Even though I was working from home during the first few weeks of lockdown here in the UK, I was busier than ever. I doubt I was reading much more than a page or two of the guilt pile on my bedside table (sorry Fourth Mansions, I’m trying my best) and bits and pieces of various fanzines.
Then, just around the time work started slowing down (or at least started having a few quiet days in between the full-on periods) the Hugo awards finalists were announced, and talk about your perfect timing.
Because the nice thing about the Hugo list is that, well it’s a list isn’t it? And lists are perfect for when you need direction and focus. Lists imply some sort of order, a place to start, and a finish line to cross. Completing a list makes you feel accomplished, virtuous even, regardless of how arbitrary the contents may be.
But the Hugo ballot is also more than a list, it’s something I care about. It’s an enduring connection to my community, the thing the larger fannish year turns on. As the holiday decorations start to go up, so do the blog posts and podcast episodes rounding up the year’s best offerings. It becomes time to pay attention to what names and titles friends are gushing about, and to excitedly share your own recommendations, sometimes leading to that great moment when you get to squee in unison after finding out a friend also loved that book you’re gushing about.

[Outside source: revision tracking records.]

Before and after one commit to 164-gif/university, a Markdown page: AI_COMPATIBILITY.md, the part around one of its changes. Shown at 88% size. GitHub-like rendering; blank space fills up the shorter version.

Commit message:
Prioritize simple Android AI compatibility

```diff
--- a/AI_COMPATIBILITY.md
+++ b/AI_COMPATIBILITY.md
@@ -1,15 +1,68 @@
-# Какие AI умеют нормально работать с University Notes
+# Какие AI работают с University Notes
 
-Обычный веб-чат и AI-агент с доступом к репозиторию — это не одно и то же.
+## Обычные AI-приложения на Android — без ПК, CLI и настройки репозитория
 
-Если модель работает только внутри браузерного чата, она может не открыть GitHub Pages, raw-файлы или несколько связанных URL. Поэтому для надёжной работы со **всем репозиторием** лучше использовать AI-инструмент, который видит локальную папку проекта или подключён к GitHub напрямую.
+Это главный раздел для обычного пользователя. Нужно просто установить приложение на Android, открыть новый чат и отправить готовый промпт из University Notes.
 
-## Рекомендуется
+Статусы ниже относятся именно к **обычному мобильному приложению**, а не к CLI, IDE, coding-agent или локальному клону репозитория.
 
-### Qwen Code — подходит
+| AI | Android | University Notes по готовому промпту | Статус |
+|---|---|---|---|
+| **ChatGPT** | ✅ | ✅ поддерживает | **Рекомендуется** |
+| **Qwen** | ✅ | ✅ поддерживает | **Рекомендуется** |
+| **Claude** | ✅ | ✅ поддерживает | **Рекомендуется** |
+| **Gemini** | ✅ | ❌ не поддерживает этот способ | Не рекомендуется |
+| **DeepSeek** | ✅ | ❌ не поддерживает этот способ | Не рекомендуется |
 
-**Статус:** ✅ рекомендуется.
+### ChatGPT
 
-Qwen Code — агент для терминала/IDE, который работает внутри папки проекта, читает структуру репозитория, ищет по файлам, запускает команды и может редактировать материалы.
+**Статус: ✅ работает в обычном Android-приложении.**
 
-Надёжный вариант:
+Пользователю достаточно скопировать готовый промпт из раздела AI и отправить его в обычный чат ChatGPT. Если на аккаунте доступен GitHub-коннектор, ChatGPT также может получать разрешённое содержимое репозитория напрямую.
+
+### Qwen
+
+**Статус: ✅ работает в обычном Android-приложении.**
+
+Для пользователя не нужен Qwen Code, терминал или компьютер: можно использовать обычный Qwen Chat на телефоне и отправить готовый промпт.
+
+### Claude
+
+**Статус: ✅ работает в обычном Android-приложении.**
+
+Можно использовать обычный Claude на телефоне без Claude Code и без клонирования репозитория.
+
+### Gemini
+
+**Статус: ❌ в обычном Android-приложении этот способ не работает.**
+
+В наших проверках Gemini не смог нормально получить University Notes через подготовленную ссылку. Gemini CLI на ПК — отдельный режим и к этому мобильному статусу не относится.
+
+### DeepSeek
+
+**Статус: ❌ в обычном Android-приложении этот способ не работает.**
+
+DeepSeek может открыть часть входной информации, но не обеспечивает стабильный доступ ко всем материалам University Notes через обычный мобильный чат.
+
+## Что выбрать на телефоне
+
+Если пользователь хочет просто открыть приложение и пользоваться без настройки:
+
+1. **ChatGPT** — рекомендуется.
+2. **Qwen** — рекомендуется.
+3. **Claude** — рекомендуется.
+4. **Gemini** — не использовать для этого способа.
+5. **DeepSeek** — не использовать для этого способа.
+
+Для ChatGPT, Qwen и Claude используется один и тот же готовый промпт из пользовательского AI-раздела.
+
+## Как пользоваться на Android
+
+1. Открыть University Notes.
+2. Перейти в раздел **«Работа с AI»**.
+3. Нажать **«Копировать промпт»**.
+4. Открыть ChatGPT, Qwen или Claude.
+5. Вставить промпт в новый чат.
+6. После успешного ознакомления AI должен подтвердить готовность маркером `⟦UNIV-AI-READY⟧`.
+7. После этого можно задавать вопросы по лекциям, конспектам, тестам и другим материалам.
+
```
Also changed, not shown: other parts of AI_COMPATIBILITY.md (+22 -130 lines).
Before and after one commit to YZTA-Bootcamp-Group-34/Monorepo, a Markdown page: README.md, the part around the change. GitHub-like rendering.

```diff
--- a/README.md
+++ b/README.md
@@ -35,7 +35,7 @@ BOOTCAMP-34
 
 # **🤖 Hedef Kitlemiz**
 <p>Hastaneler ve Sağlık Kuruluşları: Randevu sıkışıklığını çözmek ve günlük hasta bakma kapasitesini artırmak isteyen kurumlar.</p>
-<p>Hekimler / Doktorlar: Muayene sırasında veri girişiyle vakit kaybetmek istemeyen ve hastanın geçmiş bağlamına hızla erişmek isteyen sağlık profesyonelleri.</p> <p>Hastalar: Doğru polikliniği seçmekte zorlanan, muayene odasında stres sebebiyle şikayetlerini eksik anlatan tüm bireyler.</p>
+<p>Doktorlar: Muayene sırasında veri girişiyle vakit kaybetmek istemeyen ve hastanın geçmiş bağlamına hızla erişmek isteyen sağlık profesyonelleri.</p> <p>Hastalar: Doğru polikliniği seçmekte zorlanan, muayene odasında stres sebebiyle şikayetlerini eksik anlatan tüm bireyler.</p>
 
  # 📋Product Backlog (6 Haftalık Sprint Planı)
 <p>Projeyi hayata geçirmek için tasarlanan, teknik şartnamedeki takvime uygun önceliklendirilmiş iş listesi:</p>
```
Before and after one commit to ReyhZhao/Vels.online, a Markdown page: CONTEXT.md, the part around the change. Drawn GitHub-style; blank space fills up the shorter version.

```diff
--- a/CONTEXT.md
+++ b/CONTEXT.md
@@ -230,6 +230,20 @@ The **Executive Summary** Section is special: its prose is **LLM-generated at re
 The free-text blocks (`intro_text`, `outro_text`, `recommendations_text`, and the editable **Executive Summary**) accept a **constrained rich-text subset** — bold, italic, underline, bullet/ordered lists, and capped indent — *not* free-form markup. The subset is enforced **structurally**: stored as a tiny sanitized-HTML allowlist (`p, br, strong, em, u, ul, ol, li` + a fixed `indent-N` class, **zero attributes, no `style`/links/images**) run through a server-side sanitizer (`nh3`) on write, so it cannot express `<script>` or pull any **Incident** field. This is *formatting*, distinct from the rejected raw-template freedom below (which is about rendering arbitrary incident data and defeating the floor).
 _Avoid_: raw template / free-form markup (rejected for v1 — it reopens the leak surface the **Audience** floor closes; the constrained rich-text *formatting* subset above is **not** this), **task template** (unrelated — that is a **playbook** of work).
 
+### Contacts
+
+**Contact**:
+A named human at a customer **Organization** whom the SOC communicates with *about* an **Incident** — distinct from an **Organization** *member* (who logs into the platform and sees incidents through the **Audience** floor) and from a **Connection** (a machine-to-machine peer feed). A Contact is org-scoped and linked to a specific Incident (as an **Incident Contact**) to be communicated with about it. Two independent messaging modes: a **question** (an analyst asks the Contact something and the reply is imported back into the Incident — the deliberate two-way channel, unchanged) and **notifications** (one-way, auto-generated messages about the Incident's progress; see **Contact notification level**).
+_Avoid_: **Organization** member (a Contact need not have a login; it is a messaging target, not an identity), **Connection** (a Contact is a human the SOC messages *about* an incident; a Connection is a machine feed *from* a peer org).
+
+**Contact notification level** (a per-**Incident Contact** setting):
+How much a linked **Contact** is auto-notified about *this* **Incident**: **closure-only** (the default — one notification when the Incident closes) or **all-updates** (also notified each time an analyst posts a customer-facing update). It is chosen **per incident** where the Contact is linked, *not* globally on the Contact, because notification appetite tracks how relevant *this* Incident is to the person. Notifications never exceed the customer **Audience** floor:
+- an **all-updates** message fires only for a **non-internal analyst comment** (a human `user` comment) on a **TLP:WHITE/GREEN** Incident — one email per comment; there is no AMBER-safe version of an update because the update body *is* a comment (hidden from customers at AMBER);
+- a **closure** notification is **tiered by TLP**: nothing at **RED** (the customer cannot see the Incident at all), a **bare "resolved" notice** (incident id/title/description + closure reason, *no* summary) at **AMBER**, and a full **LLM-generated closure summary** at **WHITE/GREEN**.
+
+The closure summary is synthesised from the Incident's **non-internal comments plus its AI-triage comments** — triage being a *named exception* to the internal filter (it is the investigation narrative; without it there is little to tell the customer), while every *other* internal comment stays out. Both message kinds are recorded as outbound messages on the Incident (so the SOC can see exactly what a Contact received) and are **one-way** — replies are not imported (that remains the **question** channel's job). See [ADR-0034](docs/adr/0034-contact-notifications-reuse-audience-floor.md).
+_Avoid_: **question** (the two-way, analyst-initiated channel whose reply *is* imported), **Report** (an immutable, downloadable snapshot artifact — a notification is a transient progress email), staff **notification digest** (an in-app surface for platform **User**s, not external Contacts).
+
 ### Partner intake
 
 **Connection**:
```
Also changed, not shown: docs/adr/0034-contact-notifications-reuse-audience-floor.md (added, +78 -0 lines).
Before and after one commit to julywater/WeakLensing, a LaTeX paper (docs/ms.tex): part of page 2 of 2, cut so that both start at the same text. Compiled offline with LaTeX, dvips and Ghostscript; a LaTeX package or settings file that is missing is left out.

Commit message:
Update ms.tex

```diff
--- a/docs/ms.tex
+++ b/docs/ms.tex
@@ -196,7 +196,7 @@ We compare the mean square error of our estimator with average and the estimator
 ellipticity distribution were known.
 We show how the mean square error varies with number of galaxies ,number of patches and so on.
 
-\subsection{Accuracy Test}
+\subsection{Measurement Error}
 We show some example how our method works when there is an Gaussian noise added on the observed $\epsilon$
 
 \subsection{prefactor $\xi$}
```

My reading switches to new books around this time, the library and its trusty app hopefully coming through with some of the titles most that piqued my interest. I revise my Christmas wish list, ruthlessly knocking off whatever was the hotness last year and replacing it with the new hopefuls. With the holidays at one end and the nomination deadline at the other, this is definitely the time of year I get the most reading done. Then the nomination period closes, and there’s the wait for the finalist announcement at Easter, when I get to see if wether my finger is on the pulse this year or not.
Most years at least a couple of the fiction finalists were on my ballot, which is always pleasing. This year my only hit is The Ten Thousand Doors of January, which is a very good example of exactly the sort of thing I want to be reading during this pandemic. Which is to say, I actually read it back in November, but I would happily reread it right now, and cannot wait for Harrow’s next novel, which comes out in October.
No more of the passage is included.